On college campuses across the nation, intramural and recreational league sports have become a huge part of campus life as they incorporate community, teamwork, and wellness into students’ lives. Even on small campuses such as the University of Mary Hardin-Baylor, intramurals can play a big role in student life. UMHB currently offers six intramural and recreational sports including basketball, soccer, sand and indoor volleyball, football, and the university is open to suggestions from the student body. “Intramural sports at UMHB give me the chance to participate in sports without the big commitment of playing on a varsity team,” junior business major Coby Kidd said. “I love that I can just come together with my friends on a Sunday night and goof around,” she said. Many students just like Kidd have the same feelings towards intramural sports. These programs are the perfect option for students who enjoy exercising and being active but are not involved in varsity sports. Exercise is not the only positive attribution that intramural sports bring to college campuses, they can also be a way to avoid the party scene. According to a 2018 study by Torstveit, Johansen, Haugland, and Stea in the Scandinavian Journal of Medicine & Science in Sports, young adults who participated in organized sports had a lower likelihood of engaging in unhealthy lifestyle choices such as unhealthy dietary habits, low physical activity levels, high screen time, and sleep duration. This study is one example of the positive qualities that intramural sports promote. By students replacing partying with intramural sports on the weekend, college drinking levels can decrease while overall student wellness is improved. A 2007 study in the Journal of American College Health by Ward and Gryczynski found that students who feel pressured by the partying culture, which is cultivated by American pop culture, can use intramural and recreational sports as a positive activity outside of school.
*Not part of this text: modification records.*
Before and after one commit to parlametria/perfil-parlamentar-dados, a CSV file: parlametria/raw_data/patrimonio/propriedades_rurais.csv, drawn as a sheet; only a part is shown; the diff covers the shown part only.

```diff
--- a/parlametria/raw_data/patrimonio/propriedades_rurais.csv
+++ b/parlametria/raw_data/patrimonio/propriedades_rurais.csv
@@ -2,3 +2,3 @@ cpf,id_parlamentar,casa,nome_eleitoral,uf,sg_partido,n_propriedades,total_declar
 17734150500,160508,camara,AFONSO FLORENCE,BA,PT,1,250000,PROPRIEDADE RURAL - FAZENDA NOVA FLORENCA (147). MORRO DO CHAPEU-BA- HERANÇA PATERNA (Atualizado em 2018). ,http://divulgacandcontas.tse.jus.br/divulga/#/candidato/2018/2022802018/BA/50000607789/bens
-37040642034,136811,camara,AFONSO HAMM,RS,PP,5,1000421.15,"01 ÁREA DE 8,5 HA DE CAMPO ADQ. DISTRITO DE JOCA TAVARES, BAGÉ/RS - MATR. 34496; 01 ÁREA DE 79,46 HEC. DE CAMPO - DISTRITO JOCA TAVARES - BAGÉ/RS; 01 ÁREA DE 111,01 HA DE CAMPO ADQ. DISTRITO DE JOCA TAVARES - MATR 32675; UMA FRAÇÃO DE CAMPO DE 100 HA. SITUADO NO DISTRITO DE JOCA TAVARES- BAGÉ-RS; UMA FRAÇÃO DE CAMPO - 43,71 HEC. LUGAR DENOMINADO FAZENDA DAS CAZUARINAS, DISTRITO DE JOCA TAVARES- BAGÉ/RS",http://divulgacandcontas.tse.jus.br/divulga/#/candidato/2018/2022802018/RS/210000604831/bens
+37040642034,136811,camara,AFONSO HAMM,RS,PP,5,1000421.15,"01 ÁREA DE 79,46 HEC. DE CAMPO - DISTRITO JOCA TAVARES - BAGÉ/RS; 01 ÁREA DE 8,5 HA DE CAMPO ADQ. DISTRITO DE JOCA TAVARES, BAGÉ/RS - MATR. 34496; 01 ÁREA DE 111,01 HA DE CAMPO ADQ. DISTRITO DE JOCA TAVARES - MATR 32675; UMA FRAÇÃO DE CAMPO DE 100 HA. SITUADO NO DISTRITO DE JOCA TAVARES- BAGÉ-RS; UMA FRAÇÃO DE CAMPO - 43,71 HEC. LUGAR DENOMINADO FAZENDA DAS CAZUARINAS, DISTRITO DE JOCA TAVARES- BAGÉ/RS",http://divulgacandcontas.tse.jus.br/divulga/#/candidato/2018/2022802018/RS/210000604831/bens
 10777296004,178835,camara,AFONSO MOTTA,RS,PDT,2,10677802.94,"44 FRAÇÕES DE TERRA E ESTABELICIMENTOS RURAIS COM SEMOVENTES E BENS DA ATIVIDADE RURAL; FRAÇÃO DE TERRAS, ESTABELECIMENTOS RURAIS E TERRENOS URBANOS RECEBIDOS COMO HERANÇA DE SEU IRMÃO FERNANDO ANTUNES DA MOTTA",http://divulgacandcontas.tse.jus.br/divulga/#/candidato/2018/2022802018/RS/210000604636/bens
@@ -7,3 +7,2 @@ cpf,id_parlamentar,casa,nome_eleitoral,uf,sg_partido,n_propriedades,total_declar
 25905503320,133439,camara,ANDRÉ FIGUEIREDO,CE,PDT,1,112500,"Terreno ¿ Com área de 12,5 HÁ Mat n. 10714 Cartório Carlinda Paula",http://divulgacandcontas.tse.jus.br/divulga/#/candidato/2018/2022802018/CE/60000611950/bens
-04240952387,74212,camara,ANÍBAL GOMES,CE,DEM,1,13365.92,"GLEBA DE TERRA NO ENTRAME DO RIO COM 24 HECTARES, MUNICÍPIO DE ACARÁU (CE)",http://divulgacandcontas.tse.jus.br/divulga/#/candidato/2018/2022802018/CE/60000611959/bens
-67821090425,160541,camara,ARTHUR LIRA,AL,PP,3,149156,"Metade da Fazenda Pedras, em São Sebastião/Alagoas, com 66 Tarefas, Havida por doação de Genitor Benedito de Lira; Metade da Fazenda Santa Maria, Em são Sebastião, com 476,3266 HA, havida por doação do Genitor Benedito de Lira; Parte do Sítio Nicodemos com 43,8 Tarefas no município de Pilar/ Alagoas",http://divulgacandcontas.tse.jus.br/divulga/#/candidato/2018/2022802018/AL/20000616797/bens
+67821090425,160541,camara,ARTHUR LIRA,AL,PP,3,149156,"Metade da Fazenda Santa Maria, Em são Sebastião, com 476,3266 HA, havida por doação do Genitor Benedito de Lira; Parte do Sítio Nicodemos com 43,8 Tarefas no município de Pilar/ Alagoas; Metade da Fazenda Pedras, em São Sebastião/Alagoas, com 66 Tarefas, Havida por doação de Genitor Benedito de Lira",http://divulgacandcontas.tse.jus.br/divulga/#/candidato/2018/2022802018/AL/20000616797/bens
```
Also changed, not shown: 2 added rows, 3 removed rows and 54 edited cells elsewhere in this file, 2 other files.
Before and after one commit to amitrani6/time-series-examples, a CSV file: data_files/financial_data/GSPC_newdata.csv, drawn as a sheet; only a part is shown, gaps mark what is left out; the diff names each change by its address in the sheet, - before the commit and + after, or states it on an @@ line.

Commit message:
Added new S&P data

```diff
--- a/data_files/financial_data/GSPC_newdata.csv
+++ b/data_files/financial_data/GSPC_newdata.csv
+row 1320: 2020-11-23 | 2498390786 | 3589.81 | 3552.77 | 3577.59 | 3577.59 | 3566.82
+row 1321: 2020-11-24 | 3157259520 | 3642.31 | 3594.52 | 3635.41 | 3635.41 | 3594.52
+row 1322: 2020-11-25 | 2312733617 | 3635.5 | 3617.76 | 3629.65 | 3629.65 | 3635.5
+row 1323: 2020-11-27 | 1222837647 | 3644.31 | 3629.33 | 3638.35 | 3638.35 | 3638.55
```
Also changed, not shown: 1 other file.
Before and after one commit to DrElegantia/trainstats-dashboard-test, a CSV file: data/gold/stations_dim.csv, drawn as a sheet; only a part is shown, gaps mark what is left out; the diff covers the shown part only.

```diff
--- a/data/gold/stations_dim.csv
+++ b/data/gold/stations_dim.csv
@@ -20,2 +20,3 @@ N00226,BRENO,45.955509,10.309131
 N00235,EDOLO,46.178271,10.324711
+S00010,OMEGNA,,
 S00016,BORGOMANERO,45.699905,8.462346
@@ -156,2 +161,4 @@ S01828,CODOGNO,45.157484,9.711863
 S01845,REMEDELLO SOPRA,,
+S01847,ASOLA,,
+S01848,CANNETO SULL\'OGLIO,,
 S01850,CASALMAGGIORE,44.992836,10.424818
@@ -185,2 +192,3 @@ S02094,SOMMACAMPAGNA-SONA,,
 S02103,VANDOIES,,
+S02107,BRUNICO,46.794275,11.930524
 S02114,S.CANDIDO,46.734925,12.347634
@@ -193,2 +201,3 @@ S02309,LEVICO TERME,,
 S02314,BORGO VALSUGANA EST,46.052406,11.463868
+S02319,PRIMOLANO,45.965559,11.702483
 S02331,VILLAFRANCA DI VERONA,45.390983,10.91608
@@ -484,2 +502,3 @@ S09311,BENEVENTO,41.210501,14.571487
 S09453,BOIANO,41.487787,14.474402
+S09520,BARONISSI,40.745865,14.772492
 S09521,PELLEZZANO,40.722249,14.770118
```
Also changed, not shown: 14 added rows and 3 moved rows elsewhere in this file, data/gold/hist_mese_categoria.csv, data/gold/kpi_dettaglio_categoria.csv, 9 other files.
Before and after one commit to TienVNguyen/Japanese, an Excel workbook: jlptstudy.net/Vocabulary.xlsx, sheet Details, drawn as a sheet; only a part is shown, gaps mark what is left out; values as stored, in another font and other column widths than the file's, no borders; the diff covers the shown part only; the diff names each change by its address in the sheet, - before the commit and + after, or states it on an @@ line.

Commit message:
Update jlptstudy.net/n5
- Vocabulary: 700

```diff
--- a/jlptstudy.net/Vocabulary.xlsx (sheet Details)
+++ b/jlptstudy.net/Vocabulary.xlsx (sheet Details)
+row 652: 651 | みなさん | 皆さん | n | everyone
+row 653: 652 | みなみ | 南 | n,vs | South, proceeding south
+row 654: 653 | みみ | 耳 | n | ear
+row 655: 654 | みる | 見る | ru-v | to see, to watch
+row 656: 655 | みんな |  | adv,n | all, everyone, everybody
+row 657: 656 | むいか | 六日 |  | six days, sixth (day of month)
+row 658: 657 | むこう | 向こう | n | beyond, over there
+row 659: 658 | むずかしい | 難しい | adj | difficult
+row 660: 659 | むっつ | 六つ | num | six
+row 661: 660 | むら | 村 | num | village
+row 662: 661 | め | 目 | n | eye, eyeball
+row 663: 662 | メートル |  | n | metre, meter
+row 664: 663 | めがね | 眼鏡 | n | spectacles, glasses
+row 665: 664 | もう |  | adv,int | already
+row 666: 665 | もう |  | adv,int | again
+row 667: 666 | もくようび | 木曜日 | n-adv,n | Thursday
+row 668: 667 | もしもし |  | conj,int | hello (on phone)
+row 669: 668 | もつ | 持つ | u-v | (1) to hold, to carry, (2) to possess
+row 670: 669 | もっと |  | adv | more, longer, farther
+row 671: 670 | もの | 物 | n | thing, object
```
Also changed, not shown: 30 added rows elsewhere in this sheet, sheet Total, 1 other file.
Participating in intramural sports can also form a sense of community and friendship with people that would not normally meet. Students create friendships and memories with people outside of their majors, classifications, and social circles. “In high school, I was on the volleyball team and made the majority of my friends that way,” Rachel Lucas, sophomore communications major at Colorado Christian University said. “So when I got to college, I didn’t know if I would find ‘my people’ again. “Joining an intramural volleyball team helped me to form relationships outside of my major and track team. I love my intramural pals,” Lucas said. Intramurals are an easy way to be involved on campus in a casual way. They create a sense of community and fun on...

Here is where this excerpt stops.